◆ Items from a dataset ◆
○ ○ ○ ○
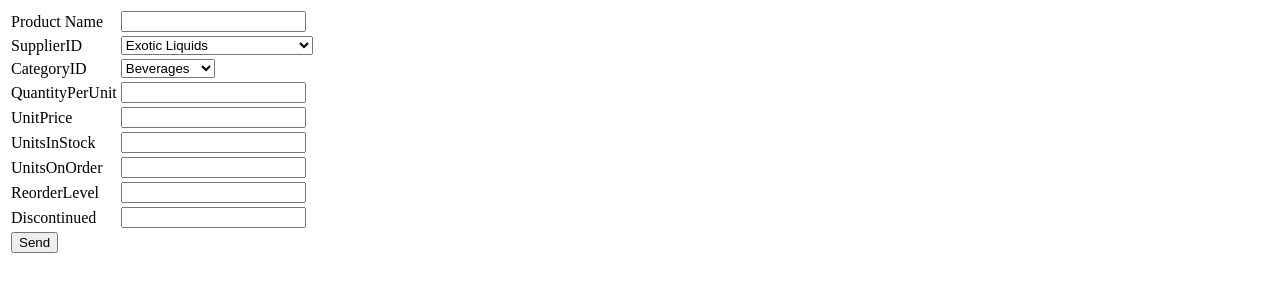
Repository: kaza1509/PRJ301
Page: SE1613/web/addProducts.html
These files come from the project's save history. The page is drawn as it stood at one moment and after a run of saves; the edit follows.
The browser window is 1280 px wide. The pictures show the whole page.

Above is the page before, as saved 2022-01-19 17:01:07.

### SE1613/web/addProducts.html
<!DOCTYPE html>
<html lang="en">
    <head>
        <meta charset="UTF-8">
        <meta http-equiv="X-UA-Compatible" content="IE=edge">
        <meta name="viewport" content="width=device-width, initial-scale=1.0">
        <title>Document</title>
    </head>
    <body>

        <form action="controllerProduct">
            <table>
                <tr>
                    <td>Product Name</td>
                    <td>
                        <input type="text" name="productName">
                    </td>
                </tr>
                <tr>
                    <td>SupplierID</td>
                    <td>
                        <select name="supplierId" id="SupplierID">
                            <option value="1">Exotic Liquids</option>
                            <option value="2">New Orleans Cajun Delights</option>
                            <option value="3">Grandma Kelly's Homestead</option>
                        </select>
                    </td>
                </tr>
                <tr>
                    <td>CategoryID</td>
                    <td>
                        <select name="categoryId" id="CategoryID">
                            <option value="1">Beverages</option>
                            <option value="2">Condiments</option>
                            <option value="3">Confections</option>
                        </select>
                    </td>
                </tr>
                <tr>
                    <td>QuantityPerUnit</td>
                    <td>
                        <input type="text" name="quantityPerUnit">
                    </td>
                </tr>
                <tr>
                    <td>UnitPrice</td>
                    <td>
                        <input type="number" name="unitPrice" id="">
                    </td>
                </tr>
                <tr>
                    <td>UnitsInStock</td>
                    <td>
                        <input type="number" name="" id="">
                    </td>
                </tr>
                <tr>
                    <td>UnitsOnOrder</td>
                    <td>
                        <input type="number" name="unitsInStock" id="">
                    </td>
                </tr>
                <tr>
                    <td>ReorderLevel</td>
                    <td>
                        <input type="number" name="reorderLevel" id="">
                    </td>
                </tr>
                <tr>
                    <td>Discontinued</td>
                    <td>
                        <input type="number" name="discontinued" id="">
                    </td>
                </tr>
                <tr>
                    <td>
                        <input type="submit" value="Send">
                    </td>
                    <td></td>
                </tr>
            </table>
        </form>

    </body>
</html>

After the next 2 saves:
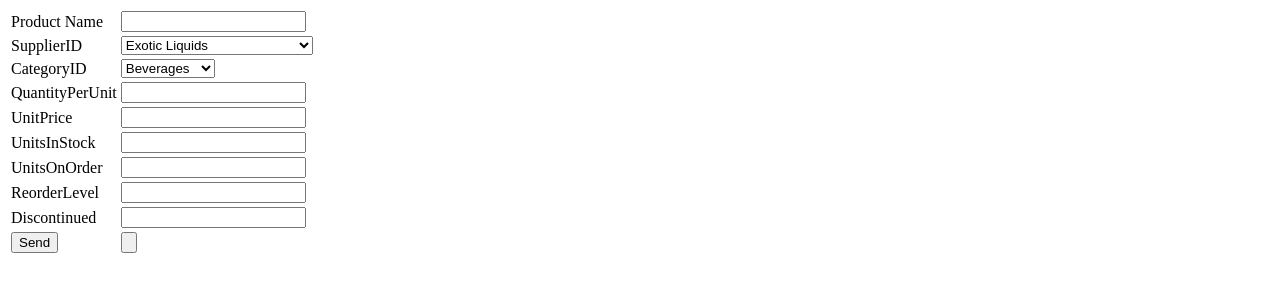
The 2 saves are shown as one change because they came seconds apart.
The last was saved 8 s later.
--- a/SE1613/web/addProducts.html
+++ b/SE1613/web/addProducts.html
@@ -76,7 +76,9 @@
                     <td>
                         <input type="submit" value="Send">
                     </td>
-                    <td></td>
+                    <td>
+                        <input type="reset" value="">
+                    </td>
                 </tr>
             </table>
         </form>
○ ○ ○ ○
◆ What you are asked to do ◆
Where a line above contains the string "meta", copy that line.

◆ Completed exercise ◆
        <meta charset="UTF-8">
        <meta http-equiv="X-UA-Compatible" content="IE=edge">
        <meta name="viewport" content="width=device-width, initial-scale=1.0">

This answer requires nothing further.